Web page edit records
####

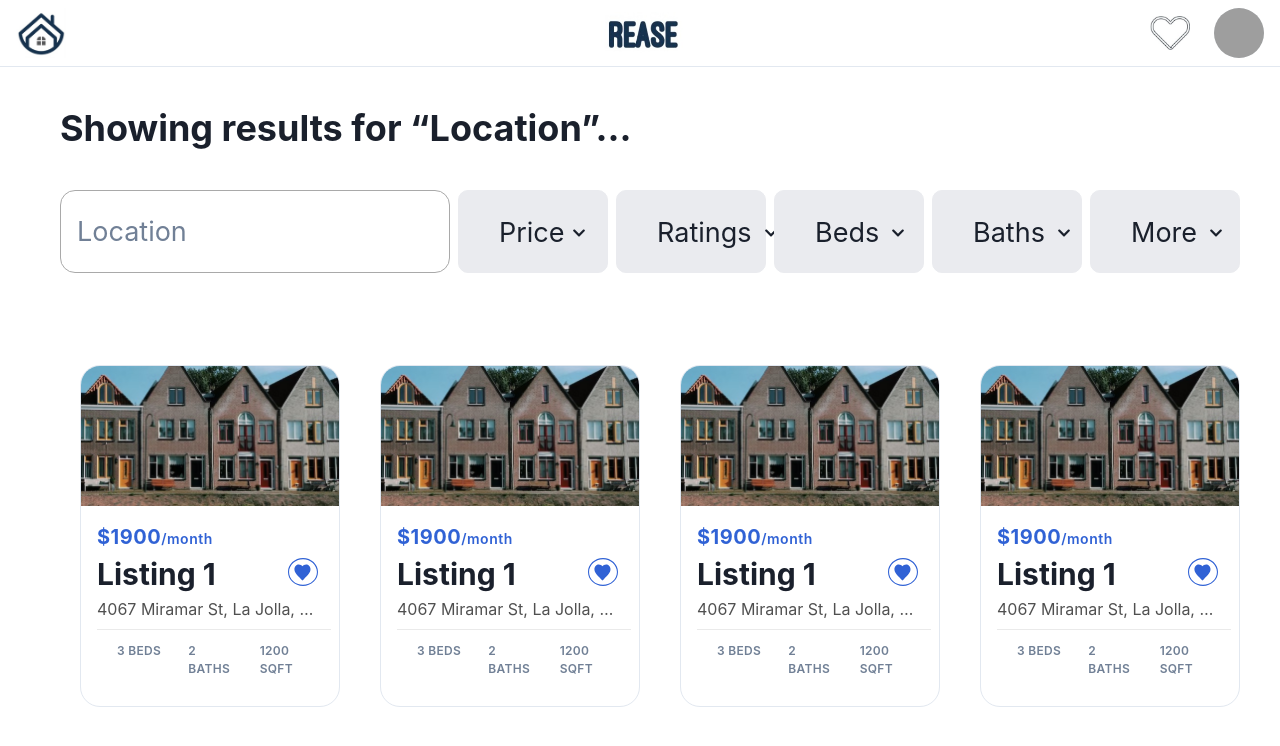
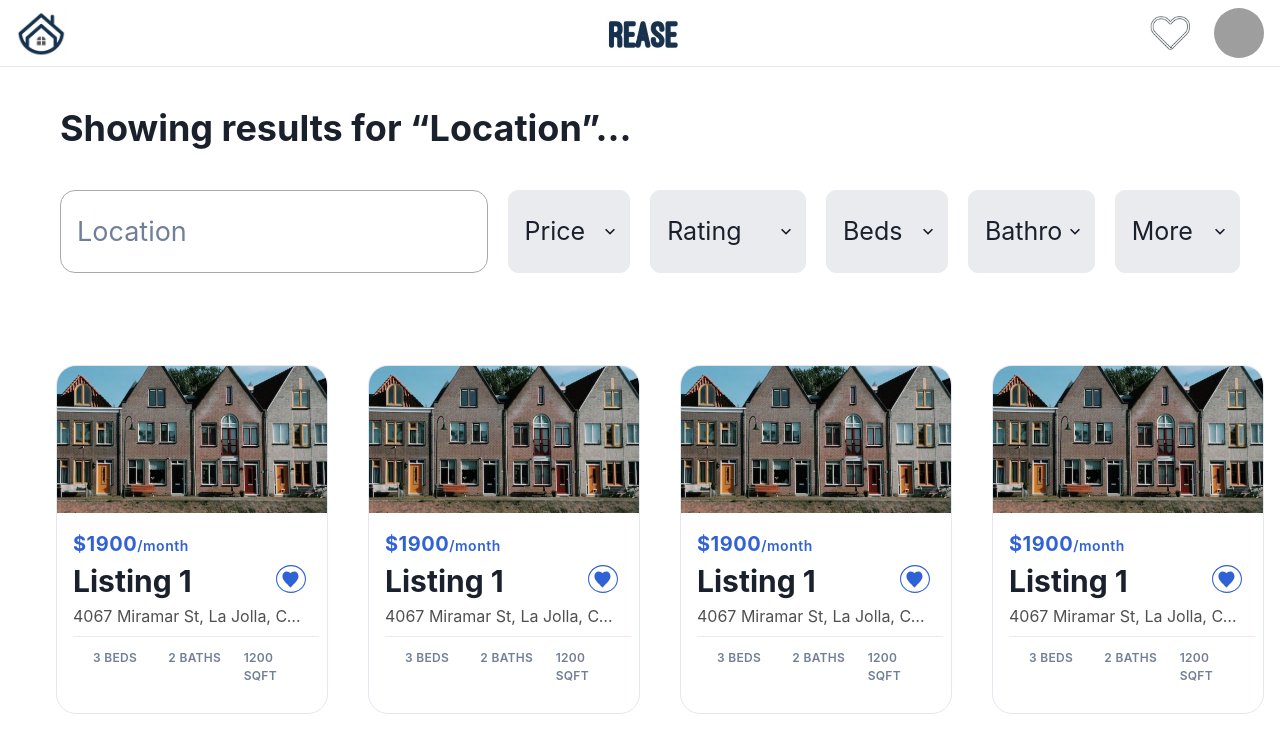
Before and after one commit to sakshisubedi/house-renting-application, a React (Create React App) app in the folder client/: page /SearchResult in a window 1280 px wide. Shown: the top 746 px of the page. Built offline with nearby package versions, Linux system fonts and the light colour scheme; grey boxes are pictures that could not be loaded.

Commit message:
after changes 4th March

```diff
--- a/client/src/Components/FilterRow.js
+++ b/client/src/Components/FilterRow.js
@@ -4,25 +4,42 @@ import {
   Menu,
   MenuButton,
   MenuItem,
+  Select,
   MenuList,
   HStack,
   Icon,
 } from "@chakra-ui/react";
 import { FaChevronDown } from "react-icons/fa";
 
-import React from "react";
+import React, { useState } from "react";
 
 function FilterRow() {
+  let tempData = {
+    name: "Pratyush Karmakar",
+    email: "pkarmakar@ucsd.edu",
+  };
+  // const [pronouns, setPronouns] = React.useState(tempData.pronouns ?? null);
+  const [selectedPriceOption, setSelectedPriceOption] = useState(null);
+  const handlePriceOptionSelect = (value) => {
+    setSelectedPriceOption(value);
+  };
+
+  const [price, setPrice] = React.useState(tempData.pronouns ?? null);
+  const [rating, setRating] = React.useState(tempData.pronouns ?? null);
+  const [beds, setBeds] = React.useState(tempData.pronouns ?? null);
+  const [baths, setBaths] = React.useState(tempData.pronouns ?? null);
+  const [more, setMore] = React.useState(tempData.pronouns ?? null);
   return (
     <Box my={10}>
       {/* <Flex pl={10} pt={5}> */}
-      <HStack justifyContent="space-between" margin="auto" mr={10}>
+      <HStack spacing="20px" margin="auto" m={10}>
         <Box
           w="630px"
           h="83px"
           border="1px solid darkgray"
           borderRadius="15px"
-          ml={10}
+          // ml={10}
+          m={0}
         >
           <Input
             id="search-input"
@@ -36,7 +53,7 @@ function FilterRow() {
           />
         </Box>
         {/*Price */}
-        <Menu>
+        {/* <Menu>
           <MenuButton
             as={Box}
             w="150px"
@@ -45,7 +62,6 @@ function FilterRow() {
             bg="#eaebef"
             border="1px solid #eaebef"
             fontSize="27px"
-            px={10}
           >
             <HStack
               justifyContent="space-evenly"
@@ -57,42 +73,65 @@ function FilterRow() {
             </HStack>
           </MenuButton>
           <MenuList>
-            <MenuItem value="apple">2000+</MenuItem>
+            <MenuItem value="apple" fontSize="27px">
+              2000+
+            </MenuItem>
             <MenuItem value="banana">1000-2000</MenuItem>
             <MenuItem value="orange">700-1000</MenuItem>
           </MenuList>
-        </Menu>
+        </Menu> */}
+        <Select
+          placeholder="Price"
+          h="83px"
+          defaultValue={price}
+          fontSize="25px"
+          border="1px solid #eaebef"
+          w="max-content"
+          borderRadius="10px"
+          onChange={(e) => setPrice(e.target.value)}
+          bg="#eaebef"
+        >
+          <option value="2000+">2000+</option>
+          <option value="1000-2000">1000-2000</option>
+          <option value="700-1000">700-1000</option>
+        </Select>
 
         {/*Ratings*/}
-        <Menu>
-          <MenuButton
-            as={Box}
-            w="150px"
+        <Select
+          placeholder="Rating"
           h="83px"
+          defaultValue={rating}
+          fontSize="25px"
+          border="1px solid #eaebef"
+          w="max-content"
+          // width="150px"
           borderRadius="10px"
+          onChange={(e) => setRating(e.target.value)}
           bg="#eaebef"
-            border="1px solid #eaebef"
-            fontSize="27px"
-            px={10}
         >
-            <HStack
-              justifyContent="space-evenly"
-              textAlign="center"
-              lineHeight="83px"
-            >
-              <Box mr={1}>Ratings</Box>
-              <Icon as={FaChevronDown} fontSize="sm" />
-            </HStack>
-          </MenuButton>
-          <MenuList>
-            <MenuItem value="banana">top rated</MenuItem>
-            <MenuItem value="orange">average</MenuItem>
-            <MenuItem value="strawberry">below average</MenuItem>
-          </MenuList>
-        </Menu>
+          <option value="Top Rated">Top Rated</option>
+          <option value="Average">Average</option>
+          <option value="Below-Average">Below-Average</option>
+        </Select>
 
         {/*Beds*/}
-        <Menu>
+        <Select
+          placeholder="Beds"
+          h="83px"
+          defaultValue={beds}
+          fontSize="25px"
+          border="1px solid #eaebef"
+          w="max-content"
+          width="180px"
+          borderRadius="10px"
+          onChange={(e) => setBeds(e.target.value)}
+          bg="#eaebef"
+        >
+          <option value="1 Bed">1 Bed</option>
+          <option value="2 Bed">2 Bed</option>
+          <option value="3 Bed">3 Bed</option>
+        </Select>
+        {/* <Menu>
           <MenuButton
             as={Box}
             w="150px"
@@ -117,10 +156,10 @@ function FilterRow() {
             <MenuItem value="orange">2 Bed</MenuItem>
             <MenuItem value="strawberry">3 Bed</MenuItem>
           </MenuList>
-        </Menu>
+        </Menu> */}
 
         {/*Baths*/}
-        <Menu>
+        {/* <Menu>
           <MenuButton
             as={Box}
             w="150px"
@@ -145,35 +184,41 @@ function FilterRow() {
             <MenuItem value="orange">2 bathrooms</MenuItem>
             <MenuItem value="strawberry">3 Bathrooms</MenuItem>
           </MenuList>
-        </Menu>
+        </Menu> */}
+        <Select
+          placeholder="Bathrooms"
+          h="83px"
+          // defaultValue={baths}
+          fontSize="25px"
+          border="1px solid #eaebef"
+          w="max-content"
+          borderRadius="10px"
+          onChange={(e) => setBaths(e.target.value)}
+          bg="#eaebef"
+        >
+          <option value="1 Bathroom">1 Bathroom</option>
+          <option value="2 Bathroom">2 Bathroom</option>
+          <option value="3 Bathroom">3 Bathroom</option>
+        </Select>
 
         {/*More*/}
-        <Menu>
-          <MenuButton
-            as={Box}
-            w="150px"
+
+        <Select
+          placeholder="More"
           h="83px"
+          defaultValue={more}
+          fontSize="25px"
+          border="1px solid #eaebef"
+          w="max-content"
           borderRadius="10px"
+          onChange={(e) => setMore(e.target.value)}
           bg="#eaebef"
-            border="1px solid #eaebef"
-            fontSize="27px"
-            px={10}
         >
-            <HStack
-              justifyContent="space-evenly"
-              textAlign="center"
-              lineHeight="83px"
-            >
-              <Box mr={1}>More</Box>
-              <Icon as={FaChevronDown} fontSize="sm" />
-            </HStack>
-          </MenuButton>
-          <MenuList>
-            <MenuItem value="banana">1 Bed</MenuItem>
-            <MenuItem value="orange">2 Bed</MenuItem>
-            <MenuItem value="strawberry">3 Bed</MenuItem>
-          </MenuList>
-        </Menu>
+          <option value="pet friendly">pet friendly</option>
+          <option value="furnished">furnished</option>
+          <option value="Parking">Parking</option>
+        </Select>
+
         {/* </Flex> */}
       </HStack>
     </Box>
--- a/client/src/Components/SearchResult.js
+++ b/client/src/Components/SearchResult.js
@@ -114,7 +114,7 @@ function SearchResult() {
 
       <Box margin="auto" pt={3} pl={10}>
         <VStack align="left" spacing={30}>
-          <SimpleGrid columns={{ base: 1, md: 4 }} spacing={10} mt={10} mx={10}>
+          <SimpleGrid columns={{ base: 1, md: 4 }} spacing={10} mt={10} mx={4}>
             {displayedResults.map((result, index) => (
               <ListingCard src={result} key={index}></ListingCard>
             ))}
```
Also changed, not shown: client/src/img/search.png (added). Lines whose indentation alone changed are shown as unchanged.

####

Print the records above verbatim, pictures excluded.

## Problem solution
Before and after one commit to sakshisubedi/house-renting-application, a React (Create React App) app in the folder client/: page /SearchResult in a window 1280 px wide. Shown: the top 746 px of the page. Built offline with nearby package versions, Linux system fonts and the light colour scheme; grey boxes are pictures that could not be loaded.

Commit message:
after changes 4th March

```diff
--- a/client/src/Components/FilterRow.js
+++ b/client/src/Components/FilterRow.js
@@ -4,25 +4,42 @@ import {
   Menu,
   MenuButton,
   MenuItem,
+  Select,
   MenuList,
   HStack,
   Icon,
 } from "@chakra-ui/react";
 import { FaChevronDown } from "react-icons/fa";
 
-import React from "react";
+import React, { useState } from "react";
 
 function FilterRow() {
+  let tempData = {
+    name: "Pratyush Karmakar",
+    email: "pkarmakar@ucsd.edu",
+  };
+  // const [pronouns, setPronouns] = React.useState(tempData.pronouns ?? null);
+  const [selectedPriceOption, setSelectedPriceOption] = useState(null);
+  const handlePriceOptionSelect = (value) => {
+    setSelectedPriceOption(value);
+  };
+
+  const [price, setPrice] = React.useState(tempData.pronouns ?? null);
+  const [rating, setRating] = React.useState(tempData.pronouns ?? null);
+  const [beds, setBeds] = React.useState(tempData.pronouns ?? null);
+  const [baths, setBaths] = React.useState(tempData.pronouns ?? null);
+  const [more, setMore] = React.useState(tempData.pronouns ?? null);
   return (
     <Box my={10}>
       {/* <Flex pl={10} pt={5}> */}
-      <HStack justifyContent="space-between" margin="auto" mr={10}>
+      <HStack spacing="20px" margin="auto" m={10}>
         <Box
           w="630px"
           h="83px"
           border="1px solid darkgray"
           borderRadius="15px"
-          ml={10}
+          // ml={10}
+          m={0}
         >
           <Input
             id="search-input"
@@ -36,7 +53,7 @@ function FilterRow() {
           />
         </Box>
         {/*Price */}
-        <Menu>
+        {/* <Menu>
           <MenuButton
             as={Box}
             w="150px"
@@ -45,7 +62,6 @@ function FilterRow() {
             bg="#eaebef"
             border="1px solid #eaebef"
             fontSize="27px"
-            px={10}
           >
             <HStack
               justifyContent="space-evenly"
@@ -57,42 +73,65 @@ function FilterRow() {
             </HStack>
           </MenuButton>
           <MenuList>
-            <MenuItem value="apple">2000+</MenuItem>
+            <MenuItem value="apple" fontSize="27px">
+              2000+
+            </MenuItem>
             <MenuItem value="banana">1000-2000</MenuItem>
             <MenuItem value="orange">700-1000</MenuItem>
           </MenuList>
-        </Menu>
+        </Menu> */}
+        <Select
+          placeholder="Price"
+          h="83px"
+          defaultValue={price}
+          fontSize="25px"
+          border="1px solid #eaebef"
+          w="max-content"
+          borderRadius="10px"
+          onChange={(e) => setPrice(e.target.value)}
+          bg="#eaebef"
+        >
+          <option value="2000+">2000+</option>
+          <option value="1000-2000">1000-2000</option>
+          <option value="700-1000">700-1000</option>
+        </Select>
 
         {/*Ratings*/}
-        <Menu>
-          <MenuButton
-            as={Box}
-            w="150px"
+        <Select
+          placeholder="Rating"
           h="83px"
+          defaultValue={rating}
+          fontSize="25px"
+          border="1px solid #eaebef"
+          w="max-content"
+          // width="150px"
           borderRadius="10px"
+          onChange={(e) => setRating(e.target.value)}
           bg="#eaebef"
-            border="1px solid #eaebef"
-            fontSize="27px"
-            px={10}
         >
-            <HStack
-              justifyContent="space-evenly"
-              textAlign="center"
-              lineHeight="83px"
-            >
-              <Box mr={1}>Ratings</Box>
-              <Icon as={FaChevronDown} fontSize="sm" />
-            </HStack>
-          </MenuButton>
-          <MenuList>
-            <MenuItem value="banana">top rated</MenuItem>
-            <MenuItem value="orange">average</MenuItem>
-            <MenuItem value="strawberry">below average</MenuItem>
-          </MenuList>
-        </Menu>
+          <option value="Top Rated">Top Rated</option>
+          <option value="Average">Average</option>
+          <option value="Below-Average">Below-Average</option>
+        </Select>
 
         {/*Beds*/}
-        <Menu>
+        <Select
+          placeholder="Beds"
+          h="83px"
+          defaultValue={beds}
+          fontSize="25px"
+          border="1px solid #eaebef"
+          w="max-content"
+          width="180px"
+          borderRadius="10px"
+          onChange={(e) => setBeds(e.target.value)}
+          bg="#eaebef"
+        >
+          <option value="1 Bed">1 Bed</option>
+          <option value="2 Bed">2 Bed</option>
+          <option value="3 Bed">3 Bed</option>
+        </Select>
+        {/* <Menu>
           <MenuButton
             as={Box}
             w="150px"
@@ -117,10 +156,10 @@ function FilterRow() {
             <MenuItem value="orange">2 Bed</MenuItem>
             <MenuItem value="strawberry">3 Bed</MenuItem>
           </MenuList>
-        </Menu>
+        </Menu> */}
 
         {/*Baths*/}
-        <Menu>
+        {/* <Menu>
           <MenuButton
             as={Box}
             w="150px"
@@ -145,35 +184,41 @@ function FilterRow() {
             <MenuItem value="orange">2 bathrooms</MenuItem>
             <MenuItem value="strawberry">3 Bathrooms</MenuItem>
           </MenuList>
-        </Menu>
+        </Menu> */}
+        <Select
+          placeholder="Bathrooms"
+          h="83px"
+          // defaultValue={baths}
+          fontSize="25px"
+          border="1px solid #eaebef"
+          w="max-content"
+          borderRadius="10px"
+          onChange={(e) => setBaths(e.target.value)}
+          bg="#eaebef"
+        >
+          <option value="1 Bathroom">1 Bathroom</option>
+          <option value="2 Bathroom">2 Bathroom</option>
+          <option value="3 Bathroom">3 Bathroom</option>
+        </Select>
 
         {/*More*/}
-        <Menu>
-          <MenuButton
-            as={Box}
-            w="150px"
+
+        <Select
+          placeholder="More"
           h="83px"
+          defaultValue={more}
+          fontSize="25px"
+          border="1px solid #eaebef"
+          w="max-content"
           borderRadius="10px"
+          onChange={(e) => setMore(e.target.value)}
           bg="#eaebef"
-            border="1px solid #eaebef"
-            fontSize="27px"
-            px={10}
         >
-            <HStack
-              justifyContent="space-evenly"
-              textAlign="center"
-              lineHeight="83px"
-            >
-              <Box mr={1}>More</Box>
-              <Icon as={FaChevronDown} fontSize="sm" />
-            </HStack>
-          </MenuButton>
-          <MenuList>
-            <MenuItem value="banana">1 Bed</MenuItem>
-            <MenuItem value="orange">2 Bed</MenuItem>
-            <MenuItem value="strawberry">3 Bed</MenuItem>
-          </MenuList>
-        </Menu>
+          <option value="pet friendly">pet friendly</option>
+          <option value="furnished">furnished</option>
+          <option value="Parking">Parking</option>
+        </Select>
+
         {/* </Flex> */}
       </HStack>
     </Box>
--- a/client/src/Components/SearchResult.js
+++ b/client/src/Components/SearchResult.js
@@ -114,7 +114,7 @@ function SearchResult() {
 
       <Box margin="auto" pt={3} pl={10}>
         <VStack align="left" spacing={30}>
-          <SimpleGrid columns={{ base: 1, md: 4 }} spacing={10} mt={10} mx={10}>
+          <SimpleGrid columns={{ base: 1, md: 4 }} spacing={10} mt={10} mx={4}>
             {displayedResults.map((result, index) => (
               <ListingCard src={result} key={index}></ListingCard>
             ))}
```
Also changed, not shown: client/src/img/search.png (added). Lines whose indentation alone changed are shown as unchanged.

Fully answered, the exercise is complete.